Although avatars and online presence and the idea of telepresence (an idea introduced to me when I saw Eduardo Kac speak at U-M) interest me, I can't help but think that someday a man will type, "Of course I noticed your avatar's new haircut, honey," while his wife's avatar reddens in the face.
Also, the idea of mocking someone by creating an avatar caricature amuses me greatly:
Janet Weisenfreund discovered an avatar with huge maroon lips wearing giant purple sunglasses and bohemian-style loose clothing named after her on ESPN.com.
"I certainly consider it an invasion of my privacy," said Weisenfreund, a middle school teacher who said she did not create the avatar and describes her real style as "Talbots classical."

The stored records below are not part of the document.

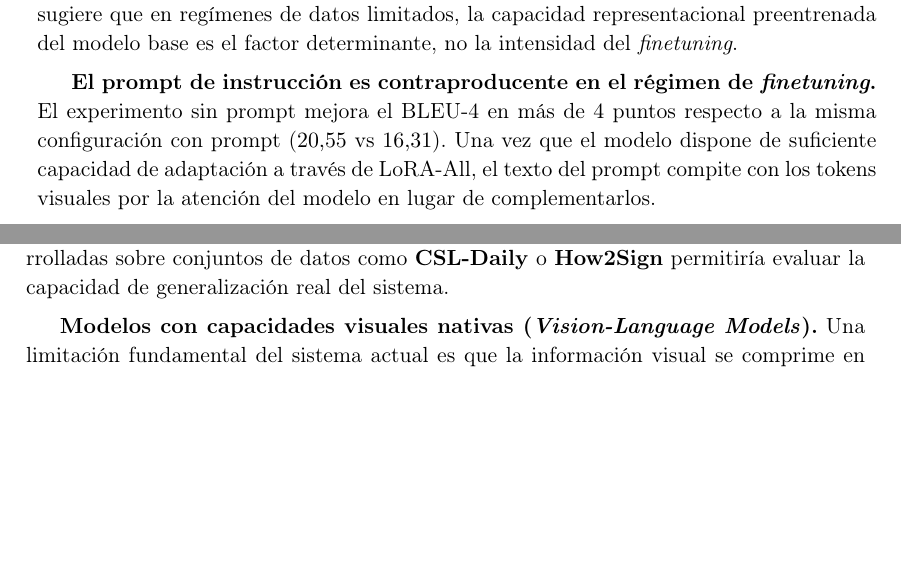
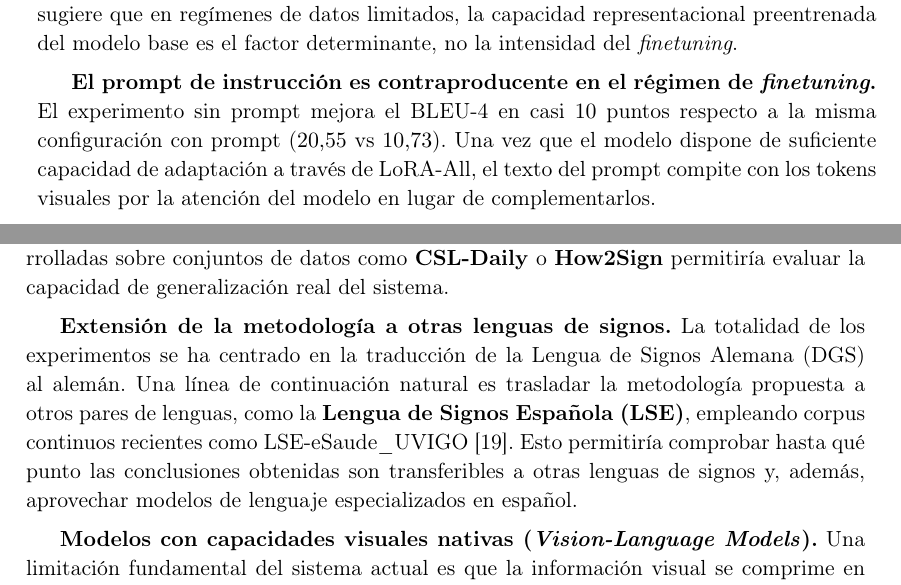
Before and after one commit to nicolasrodriguezruiz/tfm-sign-language, a LaTeX book (Memoria/main.tex, which reads Memoria/Chapters/Conclusion.tex): two parts of pages 80 and 81 of 87, joined at a grey line, cut so that both start at the same text, the shorter picture padded with empty space. Compiled offline with pdfLaTeX.

Commit message:
Añado posible linea de trabajo futuro y correcciones esteticas, grmaticlase y otrtograficas

```diff
--- a/Memoria/Chapters/Conclusion.tex
+++ b/Memoria/Chapters/Conclusion.tex
@@ -23,7 +23,7 @@ $1543$M).
 Esto sugiere que en regímenes de datos limitados, la capacidad representacional preentrenada del modelo base es el factor determinante, no la intensidad del \textit{finetuning}.
 
 \textbf{El prompt de instrucción es contraproducente en el régimen de \textit{finetuning}.}
-El experimento sin prompt mejora el BLEU-4 en más de $4$ puntos respecto a la misma configuración con prompt ($20.55$ vs $16.31$).
+El experimento sin prompt mejora el BLEU-4 en casi $10$ puntos respecto a la misma configuración con prompt ($20.55$ vs $10.73$).
 Una vez que el modelo dispone de suficiente capacidad de adaptación a través de LoRA-All, el texto del prompt compite con los tokens visuales por la atención del modelo en lugar de complementarlos.
 
 \textbf{El enfoque \textit{zero-shot} es insuficiente para traducción precisa.}
@@ -65,6 +65,11 @@ Todos los experimentos se han realizado sobre PHOENIX-2014T, un corpus de domini
 restringido.
 Validar las estrategias desarrolladas sobre conjuntos de datos como \textbf{CSL-Daily} o \textbf{How2Sign} permitiría evaluar la capacidad de generalización real del sistema.% y determinar si las conclusiones obtenidas son específicas del dominio meteorológico o transferibles a escenarios de vocabulario abierto.
 
+\textbf{Extensión de la metodología a otras lenguas de signos.}
+La totalidad de los experimentos se ha centrado en la traducción de la Lengua de Signos Alemana (DGS) al alemán.
+Una línea de continuación natural es trasladar la metodología propuesta a otros pares de lenguas, como la \textbf{Lengua de Signos Española (LSE)}, empleando corpus continuos recientes como LSE-eSaude\_UVIGO \cite{docio2022eccv}.
+Esto permitiría comprobar hasta qué punto las conclusiones obtenidas son transferibles a otras lenguas de signos y, además, aprovechar modelos de lenguaje especializados en español.
+
 \textbf{Modelos con capacidades visuales nativas (\textit{Vision-Language Models}).}
 Una limitación fundamental del sistema actual es que la información visual se comprime en una representación de \textit{keypoints} 2D antes de llegar al modelo de lenguaje.
 Los modelos multimodales modernos (\textit{Vision-Language Models}) procesan directamente los píxeles del vídeo, lo que podría preservar información gestual que se pierde en la discretización al esqueleto.
```
Also changed, not shown: Memoria/Chapters/Conclusion.tex (2 more changed lines).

But the last 2 paragraphs are the most important. David Kopp says people want a more personal experience. I think that's entirely true. Betsy Book says, "We finally have this medium which is disembodied and free of the physical, and here we are busily trying to re-create ourselves," but I think she only gets it part right. Some people are trying to recreate themselves, or rather, recreate themselves as they are in their own minds. But I think the medium is not attractive to us because it is disembodied and free of the physical—that's its biggest detractor. Of course we want to sense the presence of other people, of course we want it to be more like the physical. The medium is attractive because it is immediate, because it renders geography meaningless, and we have so much control over the medium (or our experience of the medium). But people want their experience of it to feel as real as possible.